• **EXERCISE OBJECTIVE**
Find the word "reset" in the records and copy every line where it occurs.
:::
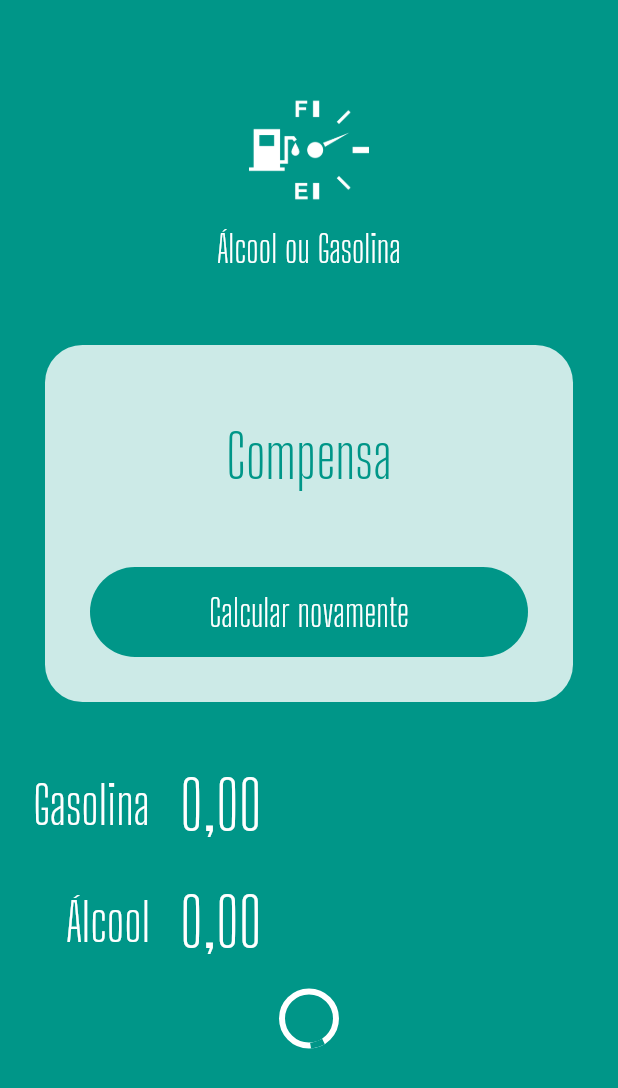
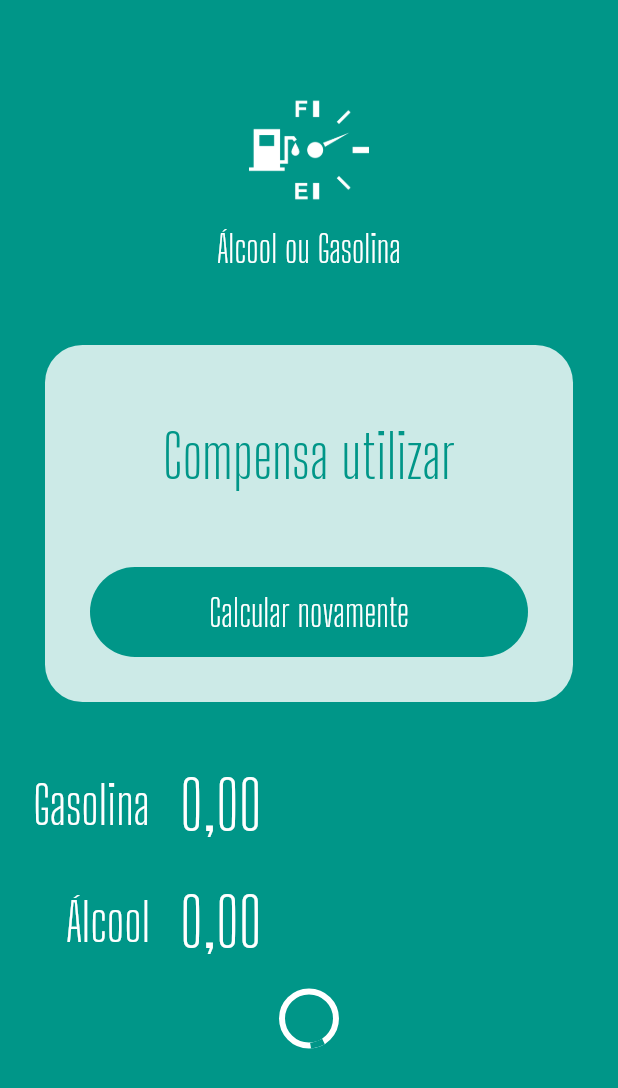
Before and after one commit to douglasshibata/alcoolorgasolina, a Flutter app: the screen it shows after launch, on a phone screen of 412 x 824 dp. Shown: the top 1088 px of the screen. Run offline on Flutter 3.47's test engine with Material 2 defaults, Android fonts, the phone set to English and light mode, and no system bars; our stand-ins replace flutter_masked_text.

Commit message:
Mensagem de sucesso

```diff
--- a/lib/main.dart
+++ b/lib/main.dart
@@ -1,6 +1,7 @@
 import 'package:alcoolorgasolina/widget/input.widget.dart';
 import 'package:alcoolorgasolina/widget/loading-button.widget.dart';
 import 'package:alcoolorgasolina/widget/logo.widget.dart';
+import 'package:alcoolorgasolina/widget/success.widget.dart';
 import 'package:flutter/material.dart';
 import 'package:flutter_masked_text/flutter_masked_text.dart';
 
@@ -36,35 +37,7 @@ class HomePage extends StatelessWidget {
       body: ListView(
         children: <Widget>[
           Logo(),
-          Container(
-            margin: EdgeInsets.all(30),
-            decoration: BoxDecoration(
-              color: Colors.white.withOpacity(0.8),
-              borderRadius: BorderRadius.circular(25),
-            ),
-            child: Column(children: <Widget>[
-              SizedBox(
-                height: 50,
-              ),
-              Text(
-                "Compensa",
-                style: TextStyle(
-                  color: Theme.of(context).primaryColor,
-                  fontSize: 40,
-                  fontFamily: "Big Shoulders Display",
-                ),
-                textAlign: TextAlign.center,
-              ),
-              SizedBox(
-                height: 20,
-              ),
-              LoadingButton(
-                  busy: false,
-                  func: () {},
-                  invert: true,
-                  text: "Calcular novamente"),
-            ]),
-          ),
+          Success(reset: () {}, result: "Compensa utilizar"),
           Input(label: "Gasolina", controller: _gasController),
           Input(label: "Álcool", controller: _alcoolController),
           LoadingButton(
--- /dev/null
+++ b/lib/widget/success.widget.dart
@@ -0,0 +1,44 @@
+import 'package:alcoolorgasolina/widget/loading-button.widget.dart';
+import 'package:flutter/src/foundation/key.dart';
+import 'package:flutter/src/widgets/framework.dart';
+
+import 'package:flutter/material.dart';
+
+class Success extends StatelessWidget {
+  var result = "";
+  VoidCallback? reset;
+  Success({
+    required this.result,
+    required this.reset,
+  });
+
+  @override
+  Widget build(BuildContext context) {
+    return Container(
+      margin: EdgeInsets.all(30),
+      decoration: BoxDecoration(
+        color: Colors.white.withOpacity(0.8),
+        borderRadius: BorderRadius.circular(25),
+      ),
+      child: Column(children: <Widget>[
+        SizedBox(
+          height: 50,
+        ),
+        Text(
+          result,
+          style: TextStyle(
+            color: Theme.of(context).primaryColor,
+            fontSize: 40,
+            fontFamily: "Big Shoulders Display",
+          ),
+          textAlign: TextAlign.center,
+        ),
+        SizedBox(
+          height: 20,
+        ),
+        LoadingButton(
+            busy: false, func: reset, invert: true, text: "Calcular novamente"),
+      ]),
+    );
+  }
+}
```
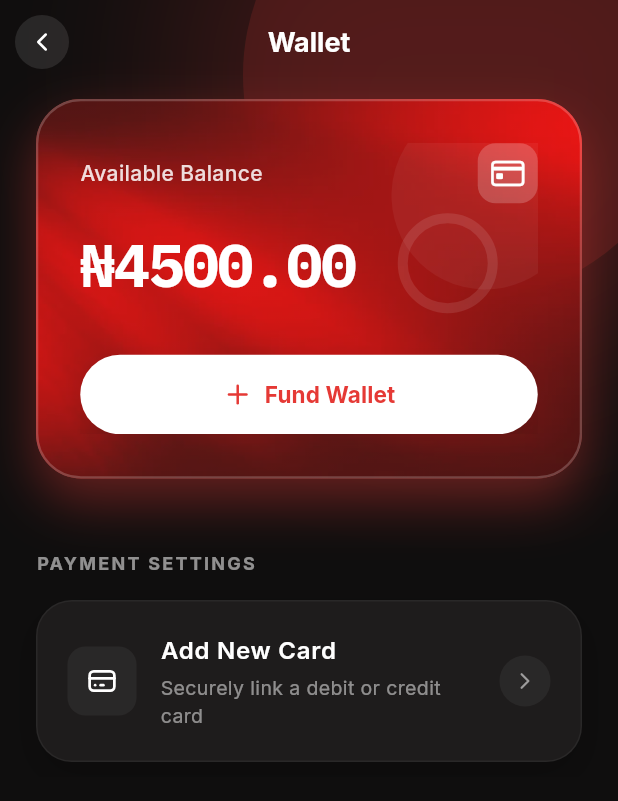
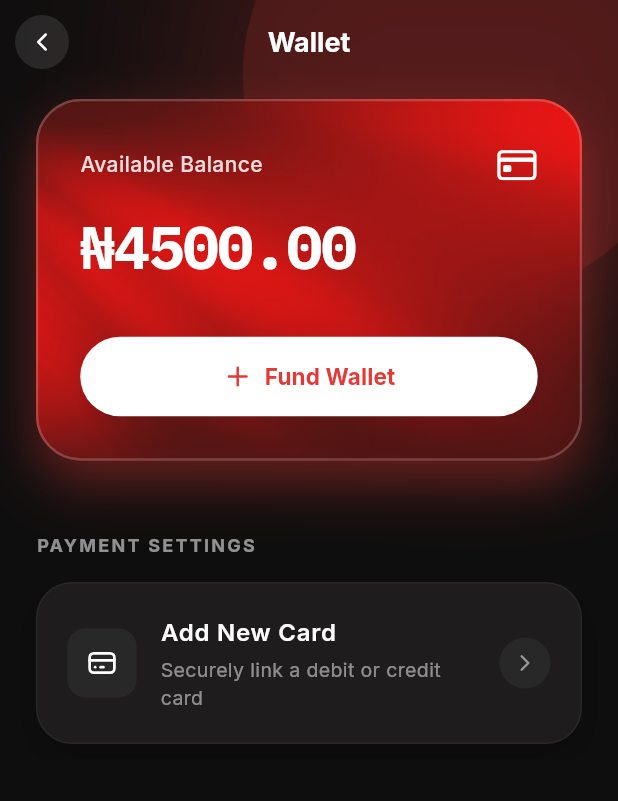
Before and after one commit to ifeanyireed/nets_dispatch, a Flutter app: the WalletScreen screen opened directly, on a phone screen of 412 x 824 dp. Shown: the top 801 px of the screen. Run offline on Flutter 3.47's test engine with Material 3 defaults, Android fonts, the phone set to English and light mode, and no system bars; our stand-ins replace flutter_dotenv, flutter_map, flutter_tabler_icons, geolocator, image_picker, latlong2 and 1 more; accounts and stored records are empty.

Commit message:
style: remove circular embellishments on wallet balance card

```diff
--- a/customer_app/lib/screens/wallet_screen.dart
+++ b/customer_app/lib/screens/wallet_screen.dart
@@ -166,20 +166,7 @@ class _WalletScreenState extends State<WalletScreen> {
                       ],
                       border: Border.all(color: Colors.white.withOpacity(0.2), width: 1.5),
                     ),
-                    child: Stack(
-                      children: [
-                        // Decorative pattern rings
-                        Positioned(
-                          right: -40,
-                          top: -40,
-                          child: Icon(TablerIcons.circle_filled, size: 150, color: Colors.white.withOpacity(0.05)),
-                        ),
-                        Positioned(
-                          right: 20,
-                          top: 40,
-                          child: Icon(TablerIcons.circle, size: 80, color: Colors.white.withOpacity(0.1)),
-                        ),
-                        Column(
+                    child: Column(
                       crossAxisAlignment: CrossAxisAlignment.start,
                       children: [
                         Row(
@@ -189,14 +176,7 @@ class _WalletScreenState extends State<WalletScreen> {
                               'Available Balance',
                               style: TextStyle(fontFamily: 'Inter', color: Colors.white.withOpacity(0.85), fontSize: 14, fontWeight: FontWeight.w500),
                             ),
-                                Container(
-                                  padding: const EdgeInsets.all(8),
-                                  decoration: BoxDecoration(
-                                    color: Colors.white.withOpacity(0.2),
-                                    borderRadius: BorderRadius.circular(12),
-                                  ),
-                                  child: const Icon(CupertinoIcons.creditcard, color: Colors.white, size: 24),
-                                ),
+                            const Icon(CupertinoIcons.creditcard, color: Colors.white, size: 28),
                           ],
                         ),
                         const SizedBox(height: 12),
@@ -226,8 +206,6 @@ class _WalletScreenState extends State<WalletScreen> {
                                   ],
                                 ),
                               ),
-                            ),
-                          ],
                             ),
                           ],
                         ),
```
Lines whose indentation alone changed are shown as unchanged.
:::
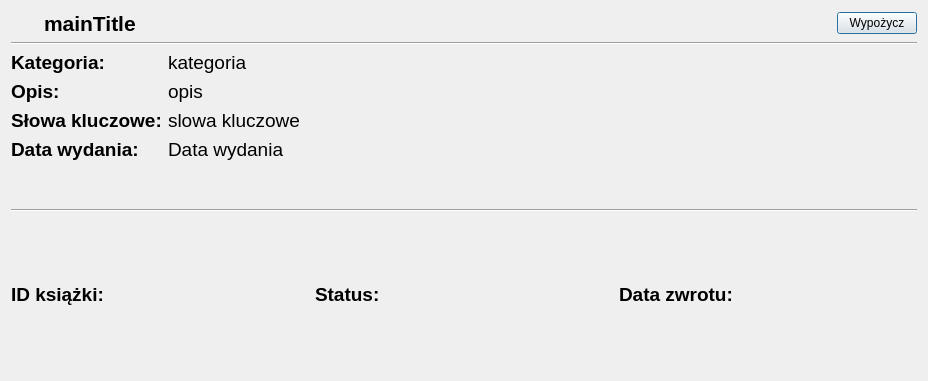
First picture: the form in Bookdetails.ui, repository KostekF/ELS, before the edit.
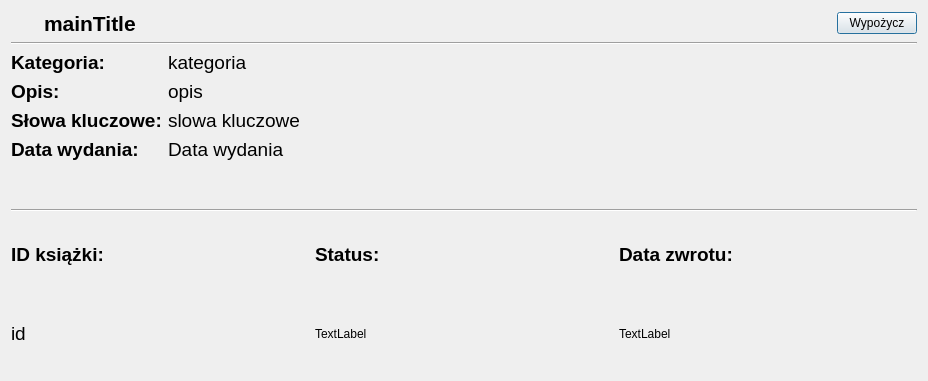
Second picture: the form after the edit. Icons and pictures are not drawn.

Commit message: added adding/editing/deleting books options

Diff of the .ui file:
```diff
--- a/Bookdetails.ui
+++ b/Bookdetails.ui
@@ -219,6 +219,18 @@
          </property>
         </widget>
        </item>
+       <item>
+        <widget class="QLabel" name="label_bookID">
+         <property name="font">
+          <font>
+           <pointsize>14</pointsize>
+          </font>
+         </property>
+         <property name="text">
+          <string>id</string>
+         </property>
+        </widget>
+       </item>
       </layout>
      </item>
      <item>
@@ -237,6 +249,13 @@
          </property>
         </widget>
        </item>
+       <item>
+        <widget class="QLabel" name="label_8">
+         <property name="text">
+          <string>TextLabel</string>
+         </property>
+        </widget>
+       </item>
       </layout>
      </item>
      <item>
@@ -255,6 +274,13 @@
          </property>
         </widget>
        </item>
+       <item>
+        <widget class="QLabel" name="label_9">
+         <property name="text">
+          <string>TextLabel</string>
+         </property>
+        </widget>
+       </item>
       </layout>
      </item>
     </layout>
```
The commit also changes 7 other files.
:::
• **RESULT**
+          Success(reset: () {}, result: "Compensa utilizar"),
+  VoidCallback? reset;
+    required this.reset,
+            busy: false, func: reset, invert: true, text: "Calcular novamente"),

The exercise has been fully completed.